§ Task to carry out
Word for word, print every entry below.
■ ■ ■
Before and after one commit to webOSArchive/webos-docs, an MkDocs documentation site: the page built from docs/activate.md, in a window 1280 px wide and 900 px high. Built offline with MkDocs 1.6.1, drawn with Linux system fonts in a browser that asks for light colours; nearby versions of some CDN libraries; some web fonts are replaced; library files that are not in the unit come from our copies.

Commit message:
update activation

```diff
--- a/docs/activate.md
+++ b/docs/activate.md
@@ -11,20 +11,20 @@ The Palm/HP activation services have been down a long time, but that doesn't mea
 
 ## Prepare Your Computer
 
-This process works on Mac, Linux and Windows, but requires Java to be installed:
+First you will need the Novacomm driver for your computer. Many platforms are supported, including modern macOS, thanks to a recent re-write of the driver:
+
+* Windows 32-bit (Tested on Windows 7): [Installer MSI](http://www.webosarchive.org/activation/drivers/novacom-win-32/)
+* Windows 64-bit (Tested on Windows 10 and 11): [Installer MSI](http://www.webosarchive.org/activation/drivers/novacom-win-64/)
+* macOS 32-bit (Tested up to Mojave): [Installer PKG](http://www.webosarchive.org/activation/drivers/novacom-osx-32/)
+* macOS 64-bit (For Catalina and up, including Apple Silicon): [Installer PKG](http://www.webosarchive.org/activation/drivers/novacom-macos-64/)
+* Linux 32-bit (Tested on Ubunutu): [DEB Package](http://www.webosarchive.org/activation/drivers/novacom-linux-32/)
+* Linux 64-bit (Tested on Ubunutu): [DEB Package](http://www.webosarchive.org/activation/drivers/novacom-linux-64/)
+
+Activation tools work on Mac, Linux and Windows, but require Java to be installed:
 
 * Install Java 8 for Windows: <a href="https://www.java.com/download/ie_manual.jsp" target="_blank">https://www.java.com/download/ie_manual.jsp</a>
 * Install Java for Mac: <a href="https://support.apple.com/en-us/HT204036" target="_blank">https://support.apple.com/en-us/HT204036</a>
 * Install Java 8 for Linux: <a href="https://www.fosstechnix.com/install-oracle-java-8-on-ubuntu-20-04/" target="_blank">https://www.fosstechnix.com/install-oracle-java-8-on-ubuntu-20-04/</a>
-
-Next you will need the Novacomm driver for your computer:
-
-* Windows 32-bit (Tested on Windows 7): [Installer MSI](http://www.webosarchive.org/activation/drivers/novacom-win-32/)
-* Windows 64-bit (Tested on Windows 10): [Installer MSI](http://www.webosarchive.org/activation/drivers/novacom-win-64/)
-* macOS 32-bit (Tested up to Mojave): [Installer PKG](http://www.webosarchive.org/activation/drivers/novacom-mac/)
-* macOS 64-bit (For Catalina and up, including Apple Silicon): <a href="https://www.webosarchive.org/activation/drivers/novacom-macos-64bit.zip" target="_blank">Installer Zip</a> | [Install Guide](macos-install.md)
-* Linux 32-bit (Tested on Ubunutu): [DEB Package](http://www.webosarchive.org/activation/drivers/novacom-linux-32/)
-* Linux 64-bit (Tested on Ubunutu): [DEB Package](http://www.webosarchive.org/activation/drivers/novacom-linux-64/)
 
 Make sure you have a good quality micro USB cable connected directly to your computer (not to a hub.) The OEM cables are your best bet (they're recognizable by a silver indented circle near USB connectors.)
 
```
■ ■ ■
§ Response
Before and after one commit to webOSArchive/webos-docs, an MkDocs documentation site: the page built from docs/activate.md, in a window 1280 px wide and 900 px high. Built offline with MkDocs 1.6.1, drawn with Linux system fonts in a browser that asks for light colours; nearby versions of some CDN libraries; some web fonts are replaced; library files that are not in the unit come from our copies.

Commit message:
update activation

```diff
--- a/docs/activate.md
+++ b/docs/activate.md
@@ -11,20 +11,20 @@ The Palm/HP activation services have been down a long time, but that doesn't mea
 
 ## Prepare Your Computer
 
-This process works on Mac, Linux and Windows, but requires Java to be installed:
+First you will need the Novacomm driver for your computer. Many platforms are supported, including modern macOS, thanks to a recent re-write of the driver:
+
+* Windows 32-bit (Tested on Windows 7): [Installer MSI](http://www.webosarchive.org/activation/drivers/novacom-win-32/)
+* Windows 64-bit (Tested on Windows 10 and 11): [Installer MSI](http://www.webosarchive.org/activation/drivers/novacom-win-64/)
+* macOS 32-bit (Tested up to Mojave): [Installer PKG](http://www.webosarchive.org/activation/drivers/novacom-osx-32/)
+* macOS 64-bit (For Catalina and up, including Apple Silicon): [Installer PKG](http://www.webosarchive.org/activation/drivers/novacom-macos-64/)
+* Linux 32-bit (Tested on Ubunutu): [DEB Package](http://www.webosarchive.org/activation/drivers/novacom-linux-32/)
+* Linux 64-bit (Tested on Ubunutu): [DEB Package](http://www.webosarchive.org/activation/drivers/novacom-linux-64/)
+
+Activation tools work on Mac, Linux and Windows, but require Java to be installed:
 
 * Install Java 8 for Windows: <a href="https://www.java.com/download/ie_manual.jsp" target="_blank">https://www.java.com/download/ie_manual.jsp</a>
 * Install Java for Mac: <a href="https://support.apple.com/en-us/HT204036" target="_blank">https://support.apple.com/en-us/HT204036</a>
 * Install Java 8 for Linux: <a href="https://www.fosstechnix.com/install-oracle-java-8-on-ubuntu-20-04/" target="_blank">https://www.fosstechnix.com/install-oracle-java-8-on-ubuntu-20-04/</a>
-
-Next you will need the Novacomm driver for your computer:
-
-* Windows 32-bit (Tested on Windows 7): [Installer MSI](http://www.webosarchive.org/activation/drivers/novacom-win-32/)
-* Windows 64-bit (Tested on Windows 10): [Installer MSI](http://www.webosarchive.org/activation/drivers/novacom-win-64/)
-* macOS 32-bit (Tested up to Mojave): [Installer PKG](http://www.webosarchive.org/activation/drivers/novacom-mac/)
-* macOS 64-bit (For Catalina and up, including Apple Silicon): <a href="https://www.webosarchive.org/activation/drivers/novacom-macos-64bit.zip" target="_blank">Installer Zip</a> | [Install Guide](macos-install.md)
-* Linux 32-bit (Tested on Ubunutu): [DEB Package](http://www.webosarchive.org/activation/drivers/novacom-linux-32/)
-* Linux 64-bit (Tested on Ubunutu): [DEB Package](http://www.webosarchive.org/activation/drivers/novacom-linux-64/)
 
 Make sure you have a good quality micro USB cable connected directly to your computer (not to a hub.) The OEM cables are your best bet (they're recognizable by a silver indented circle near USB connectors.)
 
```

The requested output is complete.